LISTED RECORDS below:

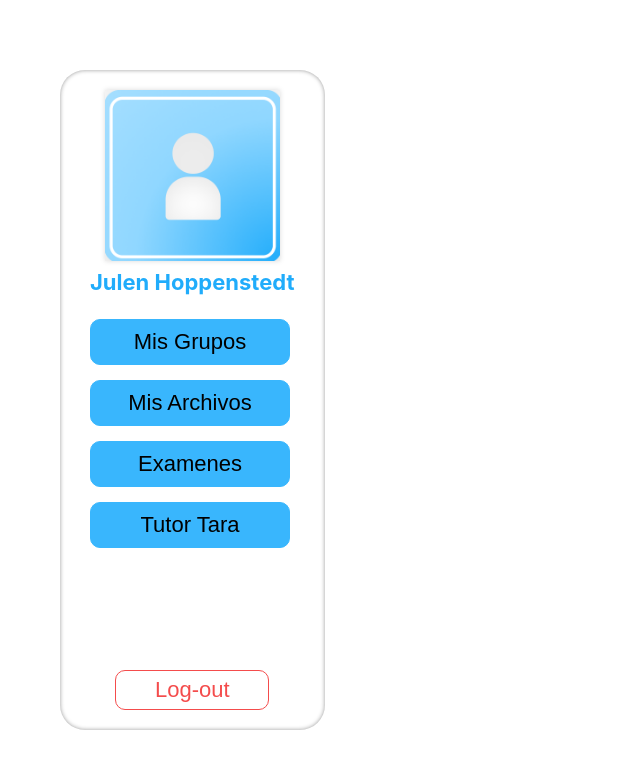
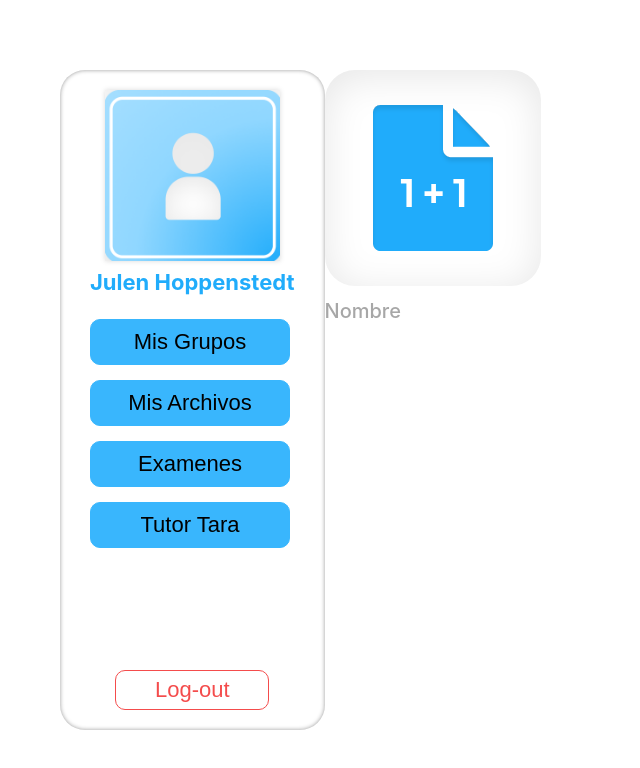
Before and after one commit to monicasoberon/hack_scrumMasters, a React (Vite) app in the folder tare/: page / in a window 1280 px wide. Shown: the top 768 px of the page, without its empty margins (0-640 px from the left). Built offline with nearby package versions, Linux system fonts and the light colour scheme.

Commit message:
Mi primer commit

```diff
--- /dev/null
+++ b/tare/src/components/Archivos/Archivo.css
@@ -0,0 +1,20 @@
+.icon-innershadow{
+    box-shadow: inset 0px 6px 40px rgba(0, 0, 0, 0.1);
+}
+
+.block{
+    height: 216px;
+    width: 216px;
+    border-radius: 30px;
+    background-color: #FFFFFF;
+    display: flex;
+    justify-content: center;
+    align-items: center;
+}
+
+.examen-component p{
+    margin-top: 10px;
+    font-size: 20px;
+    font-weight: 500;
+    color:#A7A7A7;
+}
--- /dev/null
+++ b/tare/src/components/Archivos/Archivo.jsx
@@ -0,0 +1,17 @@
+import React from 'react'
+import './Archivo.css'
+
+export default function({props}){
+    return(
+        <>
+        <div class = 'examen-component'>
+            <div class= 'block icon-innershadow'>
+                <img src="./src/assets/examen-icon.svg" alt="Examen"/>
+            </div>
+
+            <p>Nombre</p>
+        </div>
+
+        </>
+    )
+}
--- a/tare/src/pages/Home/Home.jsx
+++ b/tare/src/pages/Home/Home.jsx
@@ -1,9 +1,10 @@
 import React from 'react';
+import Archivo from '../../components/Archivos/Archivo';
 
 export default function Home() {
     return (
         <div>
-        <h1>Home</h1>
+            <Archivo />
         </div>
     );
 }
```
Also changed, not shown: tare/src/assets/examen-icon.svg (added).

End of LISTED RECORDS.

Your answer is a single number: the count of lines in the records holding the string "default".

→ REPLY
2